*** Opening Available data ***

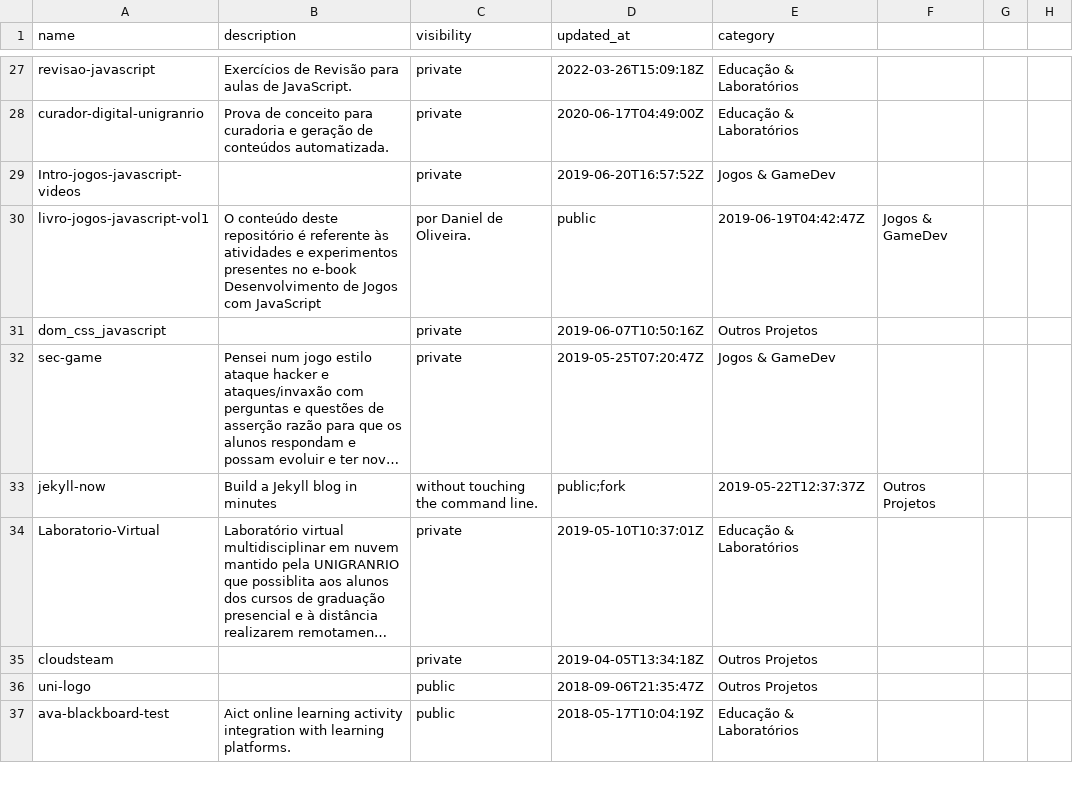
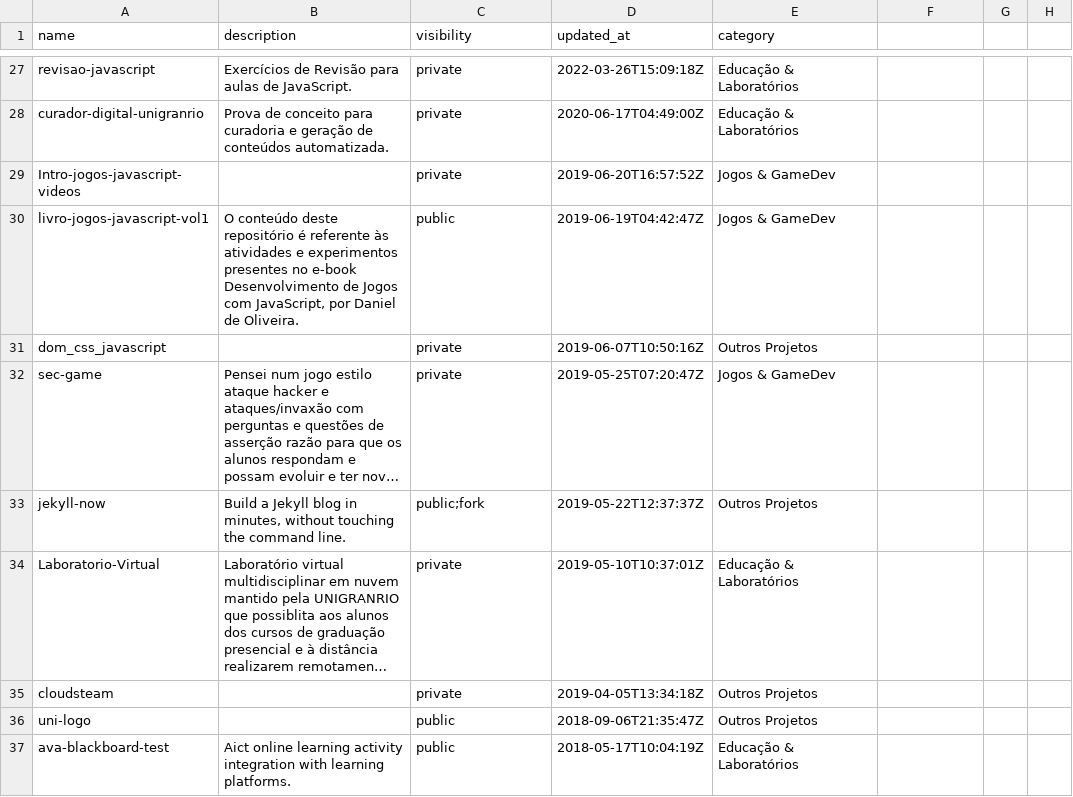
Before and after one commit to oliveira-daniel/portfolio, a CSV file: dados/github-repos.csv, drawn as a sheet; only a part is shown, gaps mark what is left out; long unchanged cells end in …; the diff covers the shown part only; the diff names each change by its address in the sheet, - before the commit and + after, or states it on an @@ line.

Commit message:
Update analysis markdown with revised publication statistics and enhance GitHub repository CSV by adding missing descriptions for clarity.

```diff
--- a/dados/github-repos.csv
+++ b/dados/github-repos.csv
-B30 (description): …Jogos com JavaScript
+B30 (description): …Jogos com JavaScript, por Daniel de Oliveira.
-C30 (visibility): por Daniel de Oliveira.
+C30 (visibility): public
-D30 (updated_at): public
+D30 (updated_at): 2019-06-19T04:42:47Z
-E30 (category): 2019-06-19T04:42:47Z
+E30 (category): Jogos & GameDev
-F30: Jogos & GameDev
+F30: (empty)
-B33 (description): …blog in minutes
+B33 (description): …blog in minutes, without touching the command line.
-C33 (visibility): without touching the command line.
+C33 (visibility): public;fork
-D33 (updated_at): public;fork
+D33 (updated_at): 2019-05-22T12:37:37Z
-E33 (category): 2019-05-22T12:37:37Z
+E33 (category): Outros Projetos
-F33: Outros Projetos
+F33: (empty)
```
Also changed, not shown: 28 edited cells elsewhere in this file, 2 other files.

*** Closing Available data ***

Task:
Where the data includes pictures, leave them out and write out everything else exactly.

Answer area:
Before and after one commit to oliveira-daniel/portfolio, a CSV file: dados/github-repos.csv, drawn as a sheet; only a part is shown, gaps mark what is left out; long unchanged cells end in …; the diff covers the shown part only; the diff names each change by its address in the sheet, - before the commit and + after, or states it on an @@ line.

Commit message:
Update analysis markdown with revised publication statistics and enhance GitHub repository CSV by adding missing descriptions for clarity.

```diff
--- a/dados/github-repos.csv
+++ b/dados/github-repos.csv
-B30 (description): …Jogos com JavaScript
+B30 (description): …Jogos com JavaScript, por Daniel de Oliveira.
-C30 (visibility): por Daniel de Oliveira.
+C30 (visibility): public
-D30 (updated_at): public
+D30 (updated_at): 2019-06-19T04:42:47Z
-E30 (category): 2019-06-19T04:42:47Z
+E30 (category): Jogos & GameDev
-F30: Jogos & GameDev
+F30: (empty)
-B33 (description): …blog in minutes
+B33 (description): …blog in minutes, without touching the command line.
-C33 (visibility): without touching the command line.
+C33 (visibility): public;fork
-D33 (updated_at): public;fork
+D33 (updated_at): 2019-05-22T12:37:37Z
-E33 (category): 2019-05-22T12:37:37Z
+E33 (category): Outros Projetos
-F33: Outros Projetos
+F33: (empty)
```
Also changed, not shown: 28 edited cells elsewhere in this file, 2 other files.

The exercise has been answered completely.